Editor's Note: This piece originally appeared on Antiwar.com.
Joe Biden’s administration has made mobilizing an allied "common front" against both Russia and the People’s Republic of China (PRC) a high priority. To a significant extent, Biden has merely continued the policies that Donald Trump put in place. Despite the news media’s portrayal of Trump as a "Putin puppet," U.S. policy toward Russia became more, not less, confrontational during his presidency, with general approval from allied governments.
Trump also pressured the European and East Asian allies to approve a firm protest and impose some sanctions against Beijing for its crackdown on Hong Kong and continuing domestic human rights violations. That effort largely failed, and Biden has experienced only modestly greater success in enlisting the allies to confront the PRC on such issues as Hong Kong, Taiwan, and the South China Sea.
The recent G-7 and NATO summit communiqués, especially the latter, did embrace hardline policies toward Russia, a step that clearly pleased the Biden administration. Provisions that the summit participants adopted with respect to the PRC, though, were milder, albeit more confrontational than the language used in previous communiqués.
Even if Washington is able to entice or cajole allied governments eventually to endorse a belligerent stance toward Moscow and a de facto containment policy toward Beijing, substantial evidence exists that the populations in those countries support neutrality. That gap between rulers and ruled could cause major problems for proponents of neo-cold war policies directed against Russia and the PRC.
The latest sign of trouble for the new crop of cold warriors emerges from a recent public opinion survey in Australia by the Lowry Institute. Beijing’s mounting human rights abuses and abrasive international behavior has turned Australian attitudes toward China increasingly negative. Nevertheless, while Australians were highly critical of the PRC on almost every issue they were asked about in the poll, a majority did not want Australia involved in a military conflict between China and the United States. Fifty-seven percent said Australia should remain neutral in such a conflict, well above the 41% who believed that Australia should support the United States, its treaty ally.
Moreover, there was a dramatic age difference with respect to that question: a mere 21% of those age 18-29 said that Australia should support the United States in a conflict. A much more robust 58% of respondents over 60 believed their country should do so. That difference does not bode well for Australian backing in the years to come.

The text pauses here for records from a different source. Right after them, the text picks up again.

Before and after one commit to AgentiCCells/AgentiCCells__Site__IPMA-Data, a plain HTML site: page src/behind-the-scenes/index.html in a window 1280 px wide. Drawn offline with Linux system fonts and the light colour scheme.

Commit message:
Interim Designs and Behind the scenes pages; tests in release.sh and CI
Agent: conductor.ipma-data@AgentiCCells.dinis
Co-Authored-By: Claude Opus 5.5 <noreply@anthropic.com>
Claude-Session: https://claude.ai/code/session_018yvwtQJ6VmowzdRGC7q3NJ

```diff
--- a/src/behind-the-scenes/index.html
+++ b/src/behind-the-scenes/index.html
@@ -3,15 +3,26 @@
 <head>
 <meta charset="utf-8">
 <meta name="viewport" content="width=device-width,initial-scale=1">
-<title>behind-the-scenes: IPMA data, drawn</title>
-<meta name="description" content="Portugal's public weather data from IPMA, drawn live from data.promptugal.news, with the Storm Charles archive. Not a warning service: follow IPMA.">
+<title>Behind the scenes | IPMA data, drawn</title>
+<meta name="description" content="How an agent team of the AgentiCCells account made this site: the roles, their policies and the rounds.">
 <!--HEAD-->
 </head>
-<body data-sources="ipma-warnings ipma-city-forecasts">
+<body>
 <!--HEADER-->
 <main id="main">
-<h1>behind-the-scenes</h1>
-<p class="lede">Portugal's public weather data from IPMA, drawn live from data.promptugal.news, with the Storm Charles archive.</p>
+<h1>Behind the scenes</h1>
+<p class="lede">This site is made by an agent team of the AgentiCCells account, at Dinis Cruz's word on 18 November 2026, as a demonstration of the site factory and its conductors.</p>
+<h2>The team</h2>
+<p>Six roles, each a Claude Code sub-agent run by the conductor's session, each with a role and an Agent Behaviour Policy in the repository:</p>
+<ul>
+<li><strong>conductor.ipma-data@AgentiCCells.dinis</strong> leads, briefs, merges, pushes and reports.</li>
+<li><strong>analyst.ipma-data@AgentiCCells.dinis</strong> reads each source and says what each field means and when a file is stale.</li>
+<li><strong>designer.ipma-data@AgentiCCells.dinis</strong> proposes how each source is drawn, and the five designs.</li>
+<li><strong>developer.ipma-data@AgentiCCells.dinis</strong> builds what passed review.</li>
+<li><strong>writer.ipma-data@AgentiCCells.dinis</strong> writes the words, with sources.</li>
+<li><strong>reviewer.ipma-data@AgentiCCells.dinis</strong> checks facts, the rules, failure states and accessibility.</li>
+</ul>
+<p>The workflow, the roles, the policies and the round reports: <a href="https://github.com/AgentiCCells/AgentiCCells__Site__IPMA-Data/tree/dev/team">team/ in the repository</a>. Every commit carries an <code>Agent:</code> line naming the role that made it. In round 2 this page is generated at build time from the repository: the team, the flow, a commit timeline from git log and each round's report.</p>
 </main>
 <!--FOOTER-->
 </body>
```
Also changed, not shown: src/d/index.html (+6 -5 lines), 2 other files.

An earlier public opinion poll in Europe found even more worrisome results from the standpoint of U.S. policy. The survey by the European Council on Foreign Relations covered 60,000 people in 14 European Union countries. When asked "Whose side should your country take in a conflict between the United States and China?" the results were lopsided against backing America. Only 24 percent of respondents in Poland favored supporting Washington, while 54 percent chose neutrality. The pro-U.S. position was 19 percent in the Czech Republic, 17 percent in Romania, and 13 percent in Hungary. The outcome in Washington’s more venerable NATO security partners in Western Europe was equally bad. Only 18 percent of French respondents, 20 percent of Italians, and 10 percent of Germans chose solidarity with the United States against the PRC.
If the results regarding policy toward China were not enough to dishearten hawks in the United States, the numbers regarding policy toward Russia were even more depressing. When asked "Whose side should your country take in a conflict between the United States and Russia?" the majority or a plurality of respondents in all 14 E.U. countries said "neither." Percentages expressing pro-U.S. sentiments typically languished in the teens or low twenties. That situation is especially significant, since both Washington and NATO are adopting ever more hardline policies toward Vladimir Putin’s government, and NATO military exercises (war games) near the borders of the Russian Federation are increasing in both frequency and size. An armed clash between Russian and NATO forces because of Ukraine or some other flashpoint is no longer a far-fetched notion.
Washington’s neo-cold war stance toward Russia and China appears to be increasingly unsustainable. The Biden administration has been able to get most U.S. allies on board for such a policy with respect to Russia, and is obtaining some movement in that direction by many of those same governments (albeit with noticeable reluctance). But the populations in nearly all allied nations seem to have no stomach for a confrontation with Russia or China. If an armed conflict erupts between the United States and either the PRC or Russia, allied governments risk repudiation by their own furious publics by backing Washington.
It is predictable that at least some of those governments will decline to commit political suicide, and will instead leave the United States to face its adversary alone. U.S. leaders need to adopt a much more cautious, realistic estimate of sustained allied support in the event of trouble. At the moment, they are very far out on an increasingly shaky policy tree limb.
Ted Galen Carpenter is a senior fellow in security studies at the Cato Institute and a contributing editor at the National Interest. He has penned 12 books -- including his most recent NATO: The Dangerous Dinosaur (2019) -- and has authored more than 900 international affairs articles.